The Latest on Youth Disconnection in America
Through national and state reports, thematic briefs, and interactive websites, Measure of America aims to breathe life into numbers, using data to create compelling narratives that foster greater understanding of our shared challenges and greater support for people-centered policies. The Project was founded in 2006, and became an initiative of the Social Science Research Council (SSRC) in 2008. In addition, they provide easy-to-use yet methodologically sound tools for understanding the distribution of well-being and opportunity in America and stimulating fact-based dialogue about issues we all care about: health, education, and living standards.
Since the Measure of America first wrote about youth disconnection half a decade ago, public awareness of both the plight and the promise of young people who are not in either school or the workforce has grown by leaps and bounds. Support for alternative school-to-work pathways like apprenticeships and career-technical education have seen a resurgence, the business-led 100,000 Opportunities Initiative met its goal to hire 100,000 disconnected youth well ahead of schedule, and at the time of writing, the Opening Doors for Youth Act of 2016 was introduced in Congress to make available significant federal investment to reconnect young people to school and employment.

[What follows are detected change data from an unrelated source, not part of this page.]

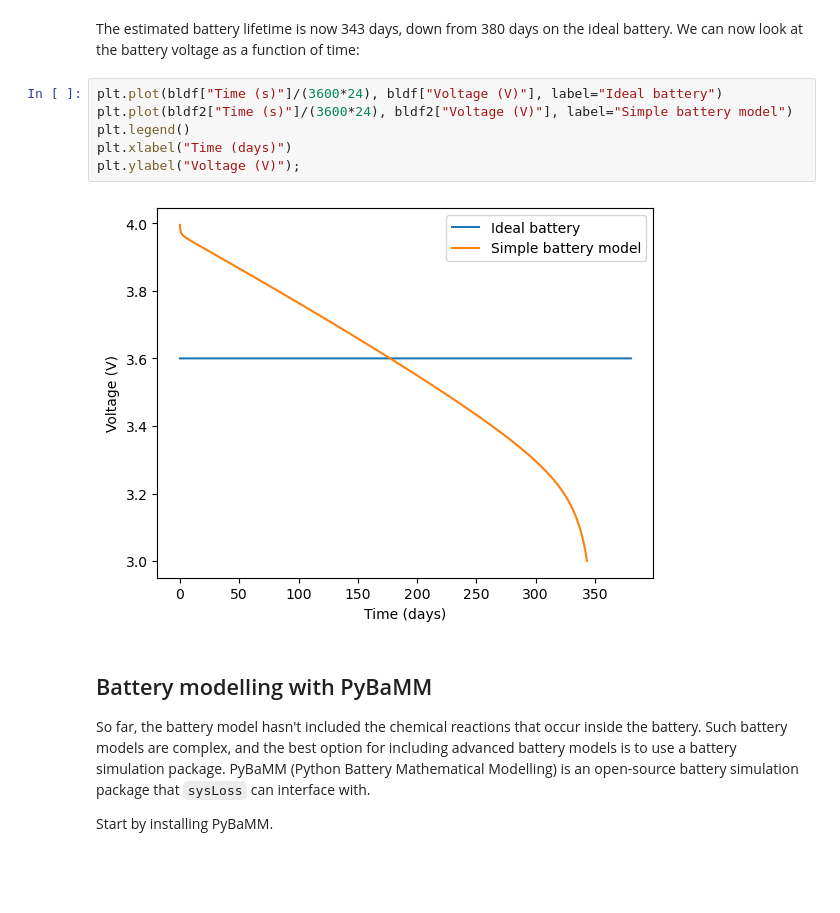
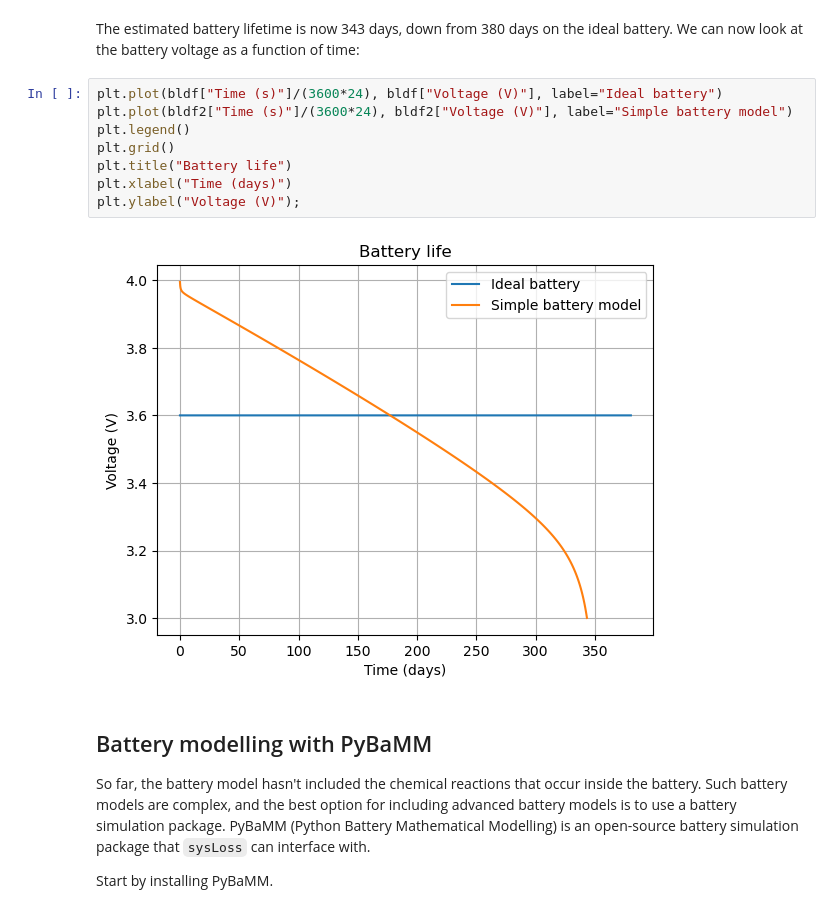
Before and after one commit to geddy11/sysloss, a Jupyter notebook: docs/nb/Battery life.ipynb, the cells around one changed output. Cells and saved outputs as stored; diff of their text form; blank space fills up the shorter version.

```diff
--- a/docs/nb/Battery life.ipynb
+++ b/docs/nb/Battery life.ipynb
@@ -145,11 +145,13 @@ The estimated battery lifetime is now 343 days, down from 380 days on the ideal
 # %%
 plt.plot(bldf["Time (s)"]/(3600*24), bldf["Voltage (V)"], label="Ideal battery")
 plt.plot(bldf2["Time (s)"]/(3600*24), bldf2["Voltage (V)"], label="Simple battery model")
 plt.legend()
+plt.grid()
+plt.title("Battery life")
 plt.xlabel("Time (days)")
 plt.ylabel("Voltage (V)");
 # %% [output]
-[figure, old version]
+[figure, new version]
 # %% [markdown]
 ## Battery modelling with PyBaMM
 So far, the battery model hasn't included the chemical reactions that occur inside the battery. Such battery models are complex, and the best option for including advanced battery models is to use a battery simulation package. PyBaMM (Python Battery Mathematical Modelling) is an open-source battery simulation package that `sysLoss` can interface with.
```
Also changed, not shown: parts of 16 cells of this notebook, 2 other files.
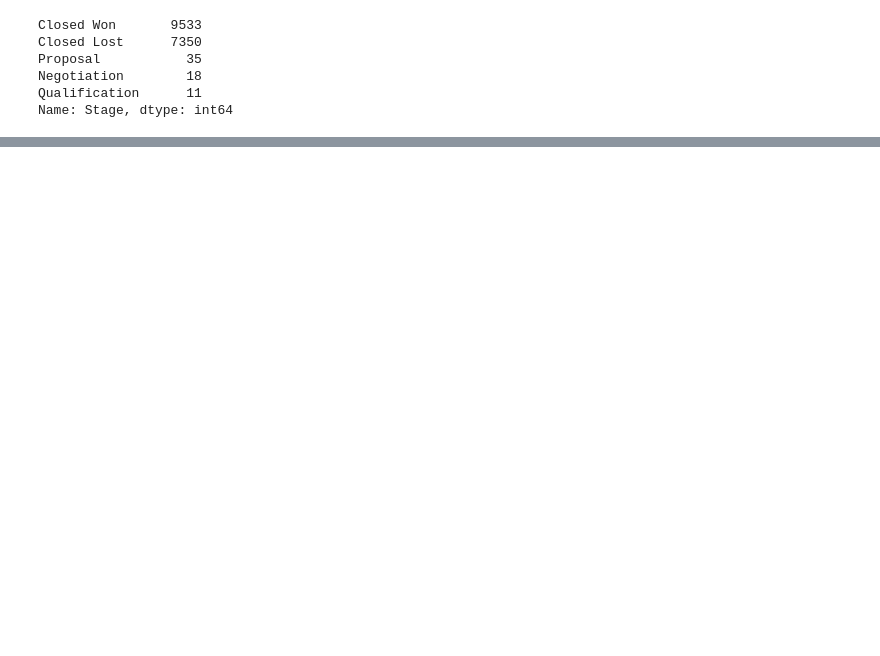
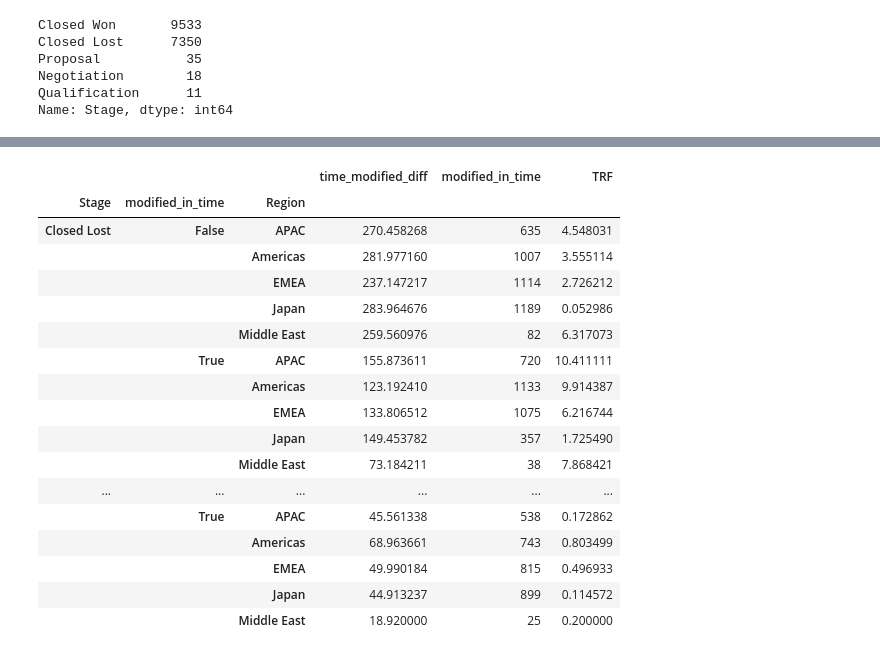
Before and after one commit to RenzoJacinto/TP1-Datos, a Jupyter notebook: visu.ipynb, the cells around one changed output, grey strips where cells are left out. Saved outputs shown, nothing was run; the diff lists cells and outputs as text; code cells hidden in the pictures; blank space fills up the shorter version.

```diff
--- a/visu.ipynb
+++ b/visu.ipynb
@@ -17,0 +1,10 @@ oportunidades.tail()
+# %%
+import pandas as pd
+import numpy as np
+import datetime
+
+import warnings
+warnings.filterwarnings('ignore')
+
+data_path = "data.csv"
+date_cero = pd.to_datetime(1490195805, unit='s') - pd.to_datetime(1490195805, unit='s')
@@ -18 +13,7 @@ oportunidades.tail()
+# %%
+df = pd.read_csv(data_path)
+
+df['Planned_Delivery_End_Date'] = pd.to_datetime(df_fin['Planned_Delivery_End_Date'])
+df['Opportunity_Created_Date'] = pd.to_datetime(df_fin['Opportunity_Created_Date'])
+df['Last_Modified_Date'] = pd.to_datetime(df_fin['Last_Modified_Date'])
 # %%
@@ -90,0 +86,5 @@ Text(0.5, 0, 'Stages')
+# %%
+df_fin = df[(df['Stage'] == 'Closed Lost') | (df['Stage'] == 'Closed Won')]\
+[['Planned_Delivery_End_Date', 'Opportunity_Created_Date', 'Stage', 'Last_Modified_Date', 'Region', 'TRF']]
+
+df_fin
@@ -90,0 +105,5 @@ Text(0.5, 0, 'Stages')
+# %%
+df_fin['time_modified_diff'] = df_fin['Last_Modified_Date'] - df_fin['Opportunity_Created_Date']
+df_fin['time_modified_diff'] = df_fin['time_modified_diff'].dt.days
+df_fin['modified_in_time'] = df_fin['Planned_Delivery_End_Date'] - df_fin['Last_Modified_Date'] > date_cero
+df_fin
@@ -90,0 +124,22 @@ Text(0.5, 0, 'Stages')
+# %%
+df_fin.groupby(['Stage', 'modified_in_time', 'Region'])\
+.agg({'time_modified_diff':'mean', 'modified_in_time':'count', 'TRF':'mean'})
+# %% [output]
+|  |  |  | time_modified_diff | modified_in_time | TRF |
+| Stage | modified_in_time | Region |  |  |  |
+| Closed Lost | False | APAC | 270.458268 | 635 | 4.548031 |
+|  |  | Americas | 281.977160 | 1007 | 3.555114 |
+|  |  | EMEA | 237.147217 | 1114 | 2.726212 |
+|  |  | Japan | 283.964676 | 1189 | 0.052986 |
+|  |  | Middle East | 259.560976 | 82 | 6.317073 |
+|  | True | APAC | 155.873611 | 720 | 10.411111 |
+|  |  | Americas | 123.192410 | 1133 | 9.914387 |
+|  |  | EMEA | 133.806512 | 1075 | 6.216744 |
+|  |  | Japan | 149.453782 | 357 | 1.725490 |
+|  |  | Middle East | 73.184211 | 38 | 7.868421 |
+| ... | ... | ... | ... | ... | ... |
+|  | True | APAC | 45.561338 | 538 | 0.172862 |
+|  |  | Americas | 68.963661 | 743 | 0.803499 |
+|  |  | EMEA | 49.990184 | 815 | 0.496933 |
+|  |  | Japan | 44.913237 | 899 | 0.114572 |
+|  |  | Middle East | 18.920000 | 25 | 0.200000 |
```
Also changed, not shown: parts of 17 cells of this notebook.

Thanks to a greatly improved economy and efforts like those described above, the country has made real progress in tackling this important issue; this is good news we should all celebrate. But challenges remain: 4.9 million young women and men are still disconnected from the educational and employment opportunities required for rewarding, productive lives. If all disconnected youth lived together in a single state, that state would have roughly the population of South Carolina or Colorado.
Promising Gains, Persistent Gaps: Youth Disconnection in America takes a look at who comprises this remaining group, what particular challenges they face, and what strategies have been shown to work.
Measure of America aims to breathe life into numbers, using data to foster understanding of our shared challenges and support for people-centered policies. They care about human development—the process of building people’s capabilities, improving their well-being, and expanding their opportunities to live freely chosen lives of value.
Young adulthood is when people develop many of the capabilities required to live a good life: knowledge and credentials, social skills and networks, a sense of mastery and agency, an understanding of one’s strengths and preferences, and the ability to handle stressful events and regulate one’s emotions, to name just a few. Measure of America is thus concerned with youth disconnection because it impedes human development, closing off some of life’s most rewarding and joyful paths and leading to a future of limited horizons.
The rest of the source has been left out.